According to the Canadian Real Estate Association, the average Canadian house rose more than 70% in value since 2005. Certain markets, like Vancouver and Montreal, actually lagged the average, while markets like Calgary, Saskatoon, and Regina easily exceeded it. Toronto, Canada’s largest market, grew at about the same pace as the country as a whole.

Many Canadians are extremely bullish on housing. For many, especially those burned by stocks during the Great Recession of 2008-09, housing has been their best performing asset. Even now, as the chorus of market observers saying Canada is in a housing bubble grows even louder, real estate still continues to perform, easily outpacing inflation on a year over year basis.

But, alas, things aren’t as good as they seem. Many of Canada’s cities have real estate markets that belie the national number.

Markets east of Ottawa are showing weakness, while Toronto and Calgary’s red hot results largely make up for it. Even former high flying markets such as Saskatoon, Kelowna, and Victoria have recently started showing year over year declines. But since Toronto and Calgary are Canada’s first and fourth largest markets, they mask the weakness happening across smaller markets.

At some point, it will all end badly. We saw it happen in the United States, and it will happen in Canada. One day, a multitude of factors will cause values to start declining across the country, and then consumers will start to lose confidence in real estate. Perhaps the result won’t be as bad as the United States’s crash, but it won’t be good.

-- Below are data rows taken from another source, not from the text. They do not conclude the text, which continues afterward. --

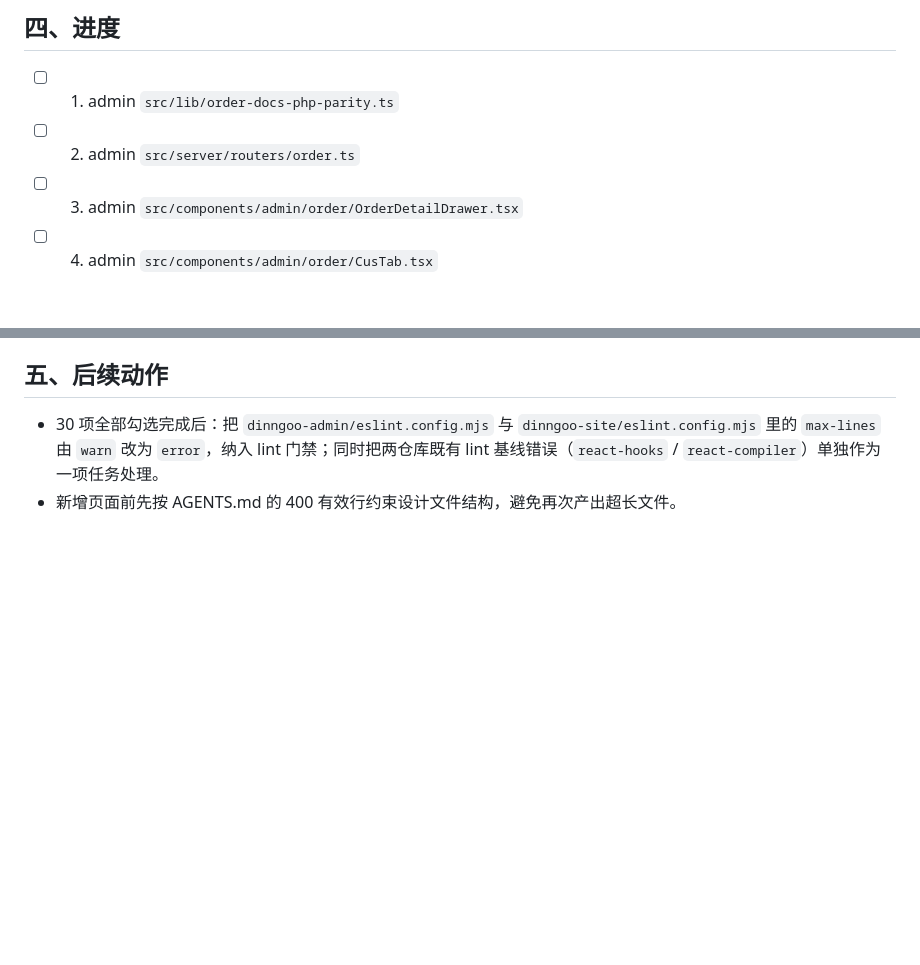
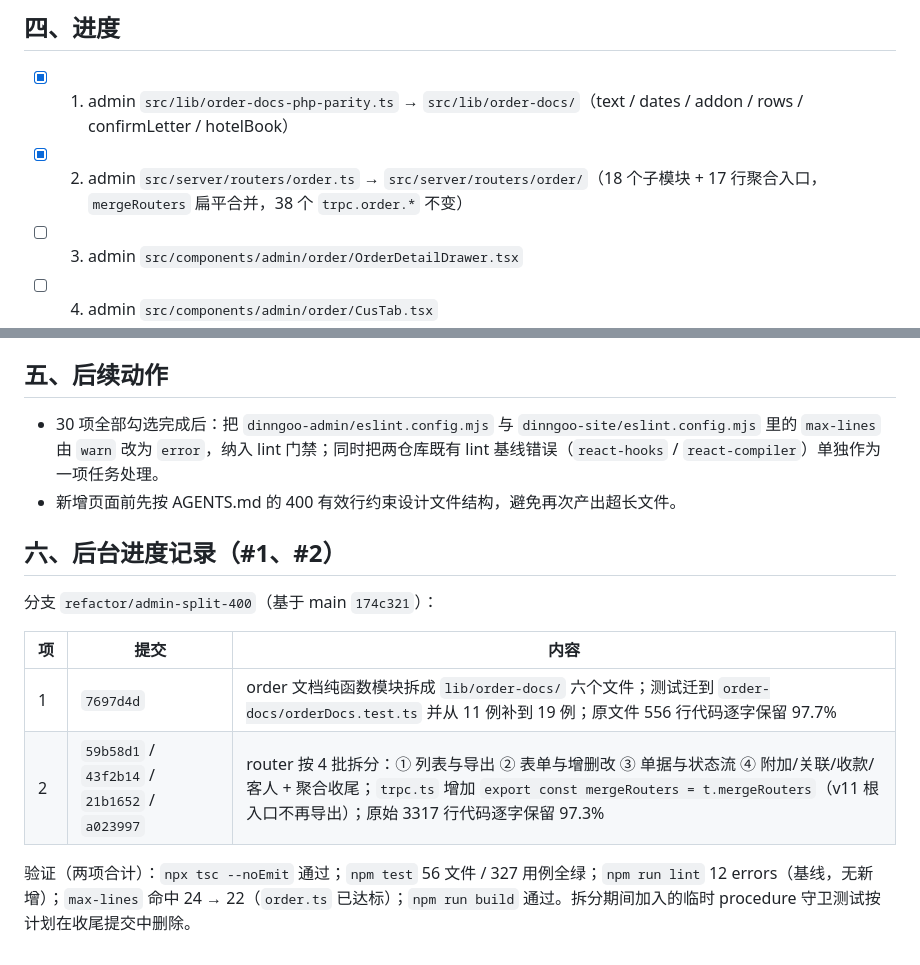
Before and after one commit to dodio/dinngoo-maintain, a Markdown page: docs/2026-10-11-代码拆分清单.md, 2 parts joined by grey strips. Drawn GitHub-style; blank space fills up the shorter version.

Commit message:
docs: 勾选后台 #1/#2 拆分进度并记录提交与验证（refactor/admin-split-400）

```diff
--- a/docs/2026-10-11-代码拆分清单.md
+++ b/docs/2026-10-11-代码拆分清单.md
@@ -70,8 +70,8 @@
 
 ## 四、进度
 
-- [ ] 1. admin `src/lib/order-docs-php-parity.ts`
-- [ ] 2. admin `src/server/routers/order.ts`
+- [x] 1. admin `src/lib/order-docs-php-parity.ts` → `src/lib/order-docs/`（text / dates / addon / rows / confirmLetter / hotelBook）
+- [x] 2. admin `src/server/routers/order.ts` → `src/server/routers/order/`（18 个子模块 + 17 行聚合入口，`mergeRouters` 扁平合并，38 个 `trpc.order.*` 不变）
 - [ ] 3. admin `src/components/admin/order/OrderDetailDrawer.tsx`
 - [ ] 4. admin `src/components/admin/order/CusTab.tsx`
 - [ ] 5. admin `src/app/(admin)/order/page.tsx`
@@ -111,3 +111,14 @@
 
 - 30 项全部勾选完成后：把 `dinngoo-admin/eslint.config.mjs` 与 `dinngoo-site/eslint.config.mjs` 里的 `max-lines` 由 `warn` 改为 `error`，纳入 lint 门禁；同时把两仓库既有 lint 基线错误（`react-hooks` / `react-compiler`）单独作为一项任务处理。
 - 新增页面前先按 AGENTS.md 的 400 有效行约束设计文件结构，避免再次产出超长文件。
+
+## 六、后台进度记录（#1、#2）
+
+分支 `refactor/admin-split-400`（基于 main `174c321`）：
+
+| 项 | 提交 | 内容 |
+|---|---|---|
+| 1 | `7697d4d` | order 文档纯函数模块拆成 `lib/order-docs/` 六个文件；测试迁到 `order-docs/orderDocs.test.ts` 并从 11 例补到 19 例；原文件 556 行代码逐字保留 97.7% |
+| 2 | `59b58d1` / `43f2b14` / `21b1652` / `a023997` | router 按 4 批拆分：① 列表与导出 ② 表单与增删改 ③ 单据与状态流 ④ 附加/关联/收款/客人 + 聚合收尾；`trpc.ts` 增加 `export const mergeRouters = t.mergeRouters`（v11 根入口不再导出）；原始 3317 行代码逐字保留 97.3% |
+
+验证（两项合计）：`npx tsc --noEmit` 通过；`npm test` 56 文件 / 327 用例全绿；`npm run lint` 12 errors（基线，无新增）；`max-lines` 命中 24 → 22（`order.ts` 已达标）；`npm run build` 通过。拆分期间加入的临时 procedure 守卫测试按计划在收尾提交中删除。
```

After such a large run-up in values, holding real estate in most of Canada’s largest cities isn’t a good idea. But not only that, it wasn’t even a good idea even during the greatest real estate bull market in history.

As an example, let’s say an investor paid $100,000 for the average Canadian house exactly a decade ago. For the sake of simplicity, let’s ignore all the associated costs with owning — things like property taxes, maintenance, and so on — and just look at a simple return. After the last decade, this investor’s house would be worth $170,000, give or take.

If the same investor would have invested $100,000 in RioCan (TSX: REI.UN), Canada’s largest REIT, at the exact same time, their shares would be worth approximately $181,000. Already, investing in RioCan has turned out to be a better investment than simply buying a house.

But what if the investor reinvested their dividends into more RioCan shares? Then the initial $100,000 would have grown into more than $235,000, which works out to an almost 13% compounded return. Over the last decade, buying shares of RioCan trounced buying a house.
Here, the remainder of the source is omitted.